Some fan comments on "Gimme Shelter."
In US sources, the title of the song is usually given as "Gimmie Shelter." The original Rolling Stone review of Let It Bleed, by Greil Marcus (December 27, 1969), made these perceptive and prescient comments: "'Gimmie Shelter' is a song about fear; it probably serves better than anything written this year as a passageway straight into the next few years. The band builds on the dark beauty of the finest melody Mick and Keith have ever written, slowly adding instruments and sounds until an explosively full presence of bass and drums rides on over the first crest of the song into the howls of Mick and a woman, Mary [sic] Clayton. It's a full-faced meeting with all the terror the mind can summon, moving fast and never breaking so that men and women have to beat that terror at the game's own pace. When Mary Clayton sings alone, so loudly and with so much force you think her lungs are bursting, Richards frames her with jolting riffs that blaze past her and take it back to Mick. Their answer and their way out matches the power of the threat: 'It's just a shot away, it's just a shot away ... it's just a kiss away, it's just a kiss away.' The truly fearful omen of the music is that you know just a kiss won't be enough. This song, caught up in its own momentum, says you need the other too."
The live version from the Ladies and Gentlemen, the Rolling Stones movie -- recorded in Texas on the 1972 tour -- gives a good idea of how "Gimme Shelter" was played in concert during the period of lead guitarist Mick Taylor (for whom this became a showpiece tune), and without the female vocal part:
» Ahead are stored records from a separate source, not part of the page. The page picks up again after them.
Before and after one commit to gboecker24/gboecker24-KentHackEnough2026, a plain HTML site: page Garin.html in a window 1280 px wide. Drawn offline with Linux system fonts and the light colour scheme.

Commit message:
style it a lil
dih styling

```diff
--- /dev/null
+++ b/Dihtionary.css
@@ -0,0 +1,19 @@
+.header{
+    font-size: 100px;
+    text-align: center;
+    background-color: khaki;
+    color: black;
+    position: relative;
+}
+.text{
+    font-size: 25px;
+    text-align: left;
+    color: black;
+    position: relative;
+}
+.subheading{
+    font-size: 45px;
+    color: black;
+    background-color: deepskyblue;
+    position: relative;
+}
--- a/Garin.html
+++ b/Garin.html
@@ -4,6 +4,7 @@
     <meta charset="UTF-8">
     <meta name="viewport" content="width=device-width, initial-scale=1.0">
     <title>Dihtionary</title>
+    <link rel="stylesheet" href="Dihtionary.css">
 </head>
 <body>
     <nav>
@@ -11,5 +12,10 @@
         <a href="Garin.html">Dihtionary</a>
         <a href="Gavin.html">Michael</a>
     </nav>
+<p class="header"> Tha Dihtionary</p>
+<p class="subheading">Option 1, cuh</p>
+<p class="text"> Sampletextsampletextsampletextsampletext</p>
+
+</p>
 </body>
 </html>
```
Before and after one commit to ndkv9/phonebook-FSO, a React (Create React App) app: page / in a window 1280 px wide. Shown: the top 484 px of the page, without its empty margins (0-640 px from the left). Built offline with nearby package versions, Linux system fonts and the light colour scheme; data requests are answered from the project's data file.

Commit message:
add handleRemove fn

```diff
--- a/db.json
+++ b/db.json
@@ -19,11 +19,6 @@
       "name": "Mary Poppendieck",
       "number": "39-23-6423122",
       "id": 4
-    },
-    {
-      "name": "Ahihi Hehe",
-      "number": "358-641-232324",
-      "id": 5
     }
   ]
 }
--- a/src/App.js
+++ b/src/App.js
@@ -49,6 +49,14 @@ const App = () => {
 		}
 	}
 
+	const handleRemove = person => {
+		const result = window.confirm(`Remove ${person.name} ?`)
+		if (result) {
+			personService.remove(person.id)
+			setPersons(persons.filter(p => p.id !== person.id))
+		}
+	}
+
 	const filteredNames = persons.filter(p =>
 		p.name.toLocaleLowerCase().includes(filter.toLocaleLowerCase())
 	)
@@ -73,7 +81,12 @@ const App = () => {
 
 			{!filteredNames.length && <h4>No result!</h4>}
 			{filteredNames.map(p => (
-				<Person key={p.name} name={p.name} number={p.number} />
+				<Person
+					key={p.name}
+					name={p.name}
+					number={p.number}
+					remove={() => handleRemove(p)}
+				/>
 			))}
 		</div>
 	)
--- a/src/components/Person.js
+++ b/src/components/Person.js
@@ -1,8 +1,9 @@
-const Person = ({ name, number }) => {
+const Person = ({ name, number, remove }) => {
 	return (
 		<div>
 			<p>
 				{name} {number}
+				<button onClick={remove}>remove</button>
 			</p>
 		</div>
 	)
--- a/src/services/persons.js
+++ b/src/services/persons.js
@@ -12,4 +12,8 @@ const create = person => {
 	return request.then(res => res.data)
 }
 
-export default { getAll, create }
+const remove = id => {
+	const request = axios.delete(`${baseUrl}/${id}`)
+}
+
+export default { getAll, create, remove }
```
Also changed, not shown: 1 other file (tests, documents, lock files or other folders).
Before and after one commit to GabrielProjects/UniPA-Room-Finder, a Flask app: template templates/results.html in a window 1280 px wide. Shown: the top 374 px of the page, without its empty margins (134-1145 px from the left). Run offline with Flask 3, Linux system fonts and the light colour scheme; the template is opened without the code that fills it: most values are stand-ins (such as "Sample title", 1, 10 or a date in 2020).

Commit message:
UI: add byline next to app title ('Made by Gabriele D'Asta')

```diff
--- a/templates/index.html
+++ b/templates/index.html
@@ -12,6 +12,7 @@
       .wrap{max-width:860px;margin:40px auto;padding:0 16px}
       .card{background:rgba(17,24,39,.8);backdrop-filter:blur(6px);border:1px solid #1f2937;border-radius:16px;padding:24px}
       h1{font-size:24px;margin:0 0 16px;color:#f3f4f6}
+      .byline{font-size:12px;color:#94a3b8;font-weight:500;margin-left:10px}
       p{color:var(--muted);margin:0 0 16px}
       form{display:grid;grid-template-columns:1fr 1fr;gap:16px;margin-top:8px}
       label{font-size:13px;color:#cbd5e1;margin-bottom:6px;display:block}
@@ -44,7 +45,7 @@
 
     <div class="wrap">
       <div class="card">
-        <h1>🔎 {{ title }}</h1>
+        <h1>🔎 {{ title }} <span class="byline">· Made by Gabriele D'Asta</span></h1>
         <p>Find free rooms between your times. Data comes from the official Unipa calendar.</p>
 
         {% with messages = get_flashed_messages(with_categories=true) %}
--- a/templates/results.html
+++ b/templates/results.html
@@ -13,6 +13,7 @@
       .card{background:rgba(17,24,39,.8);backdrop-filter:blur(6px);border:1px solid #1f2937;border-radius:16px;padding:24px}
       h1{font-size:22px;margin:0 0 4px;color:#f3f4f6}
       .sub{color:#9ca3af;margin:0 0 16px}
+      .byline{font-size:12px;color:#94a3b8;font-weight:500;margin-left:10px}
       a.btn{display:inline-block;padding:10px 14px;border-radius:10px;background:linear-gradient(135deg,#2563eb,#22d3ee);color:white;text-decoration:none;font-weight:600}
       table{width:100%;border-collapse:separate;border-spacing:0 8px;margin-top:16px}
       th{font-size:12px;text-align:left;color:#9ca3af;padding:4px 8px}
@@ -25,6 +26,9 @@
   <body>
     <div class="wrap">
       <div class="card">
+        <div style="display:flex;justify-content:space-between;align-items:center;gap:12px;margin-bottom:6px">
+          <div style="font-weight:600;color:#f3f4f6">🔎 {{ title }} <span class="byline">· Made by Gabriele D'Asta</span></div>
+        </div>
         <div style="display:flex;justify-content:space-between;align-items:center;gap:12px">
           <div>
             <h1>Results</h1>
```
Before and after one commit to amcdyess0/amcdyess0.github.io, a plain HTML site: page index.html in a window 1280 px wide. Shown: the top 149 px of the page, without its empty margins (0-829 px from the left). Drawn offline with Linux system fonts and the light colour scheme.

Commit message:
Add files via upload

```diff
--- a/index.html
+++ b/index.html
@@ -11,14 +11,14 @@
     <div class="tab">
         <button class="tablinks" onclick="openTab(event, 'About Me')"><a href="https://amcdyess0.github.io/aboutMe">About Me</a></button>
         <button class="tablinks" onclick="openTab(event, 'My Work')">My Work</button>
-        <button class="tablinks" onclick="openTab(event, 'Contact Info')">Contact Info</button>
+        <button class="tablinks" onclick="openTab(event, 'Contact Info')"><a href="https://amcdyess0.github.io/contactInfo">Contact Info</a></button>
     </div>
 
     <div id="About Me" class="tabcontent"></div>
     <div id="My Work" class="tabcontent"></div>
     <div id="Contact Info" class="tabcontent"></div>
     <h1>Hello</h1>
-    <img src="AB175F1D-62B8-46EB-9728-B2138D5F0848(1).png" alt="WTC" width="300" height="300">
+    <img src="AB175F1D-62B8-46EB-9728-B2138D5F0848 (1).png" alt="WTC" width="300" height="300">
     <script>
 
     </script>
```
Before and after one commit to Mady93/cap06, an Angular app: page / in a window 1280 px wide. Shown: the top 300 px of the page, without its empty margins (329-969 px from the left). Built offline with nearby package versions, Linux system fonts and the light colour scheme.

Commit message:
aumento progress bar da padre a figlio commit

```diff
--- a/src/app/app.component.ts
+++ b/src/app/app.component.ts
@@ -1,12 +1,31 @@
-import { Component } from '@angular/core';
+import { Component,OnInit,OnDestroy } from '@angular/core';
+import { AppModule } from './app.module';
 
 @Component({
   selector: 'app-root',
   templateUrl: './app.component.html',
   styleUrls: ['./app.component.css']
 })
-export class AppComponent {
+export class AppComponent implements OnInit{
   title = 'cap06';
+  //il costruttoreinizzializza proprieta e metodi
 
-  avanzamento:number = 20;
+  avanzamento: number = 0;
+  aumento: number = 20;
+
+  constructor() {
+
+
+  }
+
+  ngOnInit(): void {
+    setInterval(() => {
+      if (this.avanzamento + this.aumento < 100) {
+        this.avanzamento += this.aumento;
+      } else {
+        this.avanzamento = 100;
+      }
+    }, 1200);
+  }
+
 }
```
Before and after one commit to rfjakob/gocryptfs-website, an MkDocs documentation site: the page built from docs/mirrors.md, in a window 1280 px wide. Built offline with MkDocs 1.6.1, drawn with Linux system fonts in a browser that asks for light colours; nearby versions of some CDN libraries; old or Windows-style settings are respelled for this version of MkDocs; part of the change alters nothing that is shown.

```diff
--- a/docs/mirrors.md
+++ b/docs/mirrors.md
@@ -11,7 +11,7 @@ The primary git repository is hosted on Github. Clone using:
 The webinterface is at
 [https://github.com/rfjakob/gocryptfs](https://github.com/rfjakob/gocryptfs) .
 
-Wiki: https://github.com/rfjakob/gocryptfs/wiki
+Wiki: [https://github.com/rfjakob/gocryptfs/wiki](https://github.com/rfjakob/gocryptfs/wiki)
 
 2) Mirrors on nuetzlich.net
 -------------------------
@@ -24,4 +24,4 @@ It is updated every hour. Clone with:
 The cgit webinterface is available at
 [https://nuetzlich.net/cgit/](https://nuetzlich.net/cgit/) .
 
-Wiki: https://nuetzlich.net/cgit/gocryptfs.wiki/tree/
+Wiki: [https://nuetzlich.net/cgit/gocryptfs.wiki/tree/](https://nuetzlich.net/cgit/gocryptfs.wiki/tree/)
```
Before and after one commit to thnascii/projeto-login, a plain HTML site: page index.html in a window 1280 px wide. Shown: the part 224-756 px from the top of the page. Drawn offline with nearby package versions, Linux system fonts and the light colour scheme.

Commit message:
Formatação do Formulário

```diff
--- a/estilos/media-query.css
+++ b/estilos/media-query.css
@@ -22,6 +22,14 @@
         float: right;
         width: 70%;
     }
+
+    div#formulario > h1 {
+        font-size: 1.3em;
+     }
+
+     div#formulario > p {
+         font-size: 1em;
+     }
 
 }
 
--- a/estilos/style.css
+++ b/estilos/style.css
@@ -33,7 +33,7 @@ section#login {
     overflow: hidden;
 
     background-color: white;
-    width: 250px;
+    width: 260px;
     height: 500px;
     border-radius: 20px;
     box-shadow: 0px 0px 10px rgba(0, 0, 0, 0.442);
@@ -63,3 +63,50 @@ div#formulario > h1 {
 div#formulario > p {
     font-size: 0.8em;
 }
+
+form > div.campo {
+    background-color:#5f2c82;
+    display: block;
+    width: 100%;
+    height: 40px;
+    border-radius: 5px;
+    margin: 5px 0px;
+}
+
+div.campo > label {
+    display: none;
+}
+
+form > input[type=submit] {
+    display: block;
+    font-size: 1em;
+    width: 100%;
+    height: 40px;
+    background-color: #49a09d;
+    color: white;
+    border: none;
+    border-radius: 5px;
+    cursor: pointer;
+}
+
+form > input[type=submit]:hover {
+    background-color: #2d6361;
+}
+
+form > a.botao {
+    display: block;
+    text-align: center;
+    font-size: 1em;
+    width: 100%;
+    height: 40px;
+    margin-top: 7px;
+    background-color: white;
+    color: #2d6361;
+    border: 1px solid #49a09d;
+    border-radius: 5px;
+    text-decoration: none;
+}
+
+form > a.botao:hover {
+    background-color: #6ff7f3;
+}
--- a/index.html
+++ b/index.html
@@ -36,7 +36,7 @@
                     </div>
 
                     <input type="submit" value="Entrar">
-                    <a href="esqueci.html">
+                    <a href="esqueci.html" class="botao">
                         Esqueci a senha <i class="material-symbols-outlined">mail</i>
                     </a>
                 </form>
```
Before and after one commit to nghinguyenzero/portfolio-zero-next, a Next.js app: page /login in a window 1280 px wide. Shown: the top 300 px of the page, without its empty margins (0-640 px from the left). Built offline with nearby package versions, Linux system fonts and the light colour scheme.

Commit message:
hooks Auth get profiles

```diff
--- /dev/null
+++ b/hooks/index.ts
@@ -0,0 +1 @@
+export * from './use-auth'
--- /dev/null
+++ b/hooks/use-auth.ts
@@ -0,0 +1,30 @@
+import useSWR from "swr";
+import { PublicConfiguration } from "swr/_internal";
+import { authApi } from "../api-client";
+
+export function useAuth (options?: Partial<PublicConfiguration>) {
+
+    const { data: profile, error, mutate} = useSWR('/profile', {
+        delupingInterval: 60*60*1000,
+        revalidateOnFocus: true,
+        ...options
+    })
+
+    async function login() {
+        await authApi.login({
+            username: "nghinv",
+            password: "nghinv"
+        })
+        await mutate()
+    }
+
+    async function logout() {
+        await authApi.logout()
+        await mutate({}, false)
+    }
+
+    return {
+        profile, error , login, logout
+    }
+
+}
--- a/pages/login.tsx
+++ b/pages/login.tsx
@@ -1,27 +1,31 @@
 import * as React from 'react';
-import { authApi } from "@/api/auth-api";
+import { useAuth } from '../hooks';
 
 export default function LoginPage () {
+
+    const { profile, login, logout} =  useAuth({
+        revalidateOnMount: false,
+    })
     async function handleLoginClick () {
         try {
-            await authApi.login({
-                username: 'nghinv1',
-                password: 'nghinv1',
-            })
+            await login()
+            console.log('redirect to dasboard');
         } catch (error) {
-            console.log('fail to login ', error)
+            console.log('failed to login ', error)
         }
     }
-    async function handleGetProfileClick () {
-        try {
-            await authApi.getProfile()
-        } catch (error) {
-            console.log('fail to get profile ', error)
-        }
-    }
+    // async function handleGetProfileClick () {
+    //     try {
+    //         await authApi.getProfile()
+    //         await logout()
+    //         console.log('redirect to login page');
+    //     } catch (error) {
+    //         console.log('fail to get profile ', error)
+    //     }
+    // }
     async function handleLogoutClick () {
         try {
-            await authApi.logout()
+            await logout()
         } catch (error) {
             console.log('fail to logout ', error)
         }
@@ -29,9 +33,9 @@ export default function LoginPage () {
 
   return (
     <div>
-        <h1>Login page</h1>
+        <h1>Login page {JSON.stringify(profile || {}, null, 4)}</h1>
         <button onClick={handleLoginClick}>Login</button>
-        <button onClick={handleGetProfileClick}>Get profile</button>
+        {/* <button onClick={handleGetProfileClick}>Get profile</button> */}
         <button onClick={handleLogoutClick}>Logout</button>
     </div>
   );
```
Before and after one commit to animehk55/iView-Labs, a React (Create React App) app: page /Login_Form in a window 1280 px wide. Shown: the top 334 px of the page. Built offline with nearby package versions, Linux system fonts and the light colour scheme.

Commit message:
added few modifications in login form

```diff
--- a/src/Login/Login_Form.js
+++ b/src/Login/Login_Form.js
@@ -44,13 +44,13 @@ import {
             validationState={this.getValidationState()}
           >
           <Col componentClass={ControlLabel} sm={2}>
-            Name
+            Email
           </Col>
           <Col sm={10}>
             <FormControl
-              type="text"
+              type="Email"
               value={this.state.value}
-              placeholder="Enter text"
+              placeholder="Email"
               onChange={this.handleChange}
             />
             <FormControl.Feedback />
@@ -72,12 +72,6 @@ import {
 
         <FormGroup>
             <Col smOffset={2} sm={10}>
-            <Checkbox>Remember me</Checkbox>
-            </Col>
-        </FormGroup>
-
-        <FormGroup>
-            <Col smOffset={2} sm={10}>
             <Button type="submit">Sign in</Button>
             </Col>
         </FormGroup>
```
A muscular live version from Amsterdam in 1995:
The song as performed by Jagger and U2 at the Rock and Roll Hall of Fame ceremony in 2009, with Fergie of Black Eyed Peas rocking the Merry Clayton vocal part:
A solo performance of the song by Merry Clayton:
And a live version by Clayton:
Clayton recalling the recording of "Gimme Shelter"
in the documentary, 20 Feet from Stardom: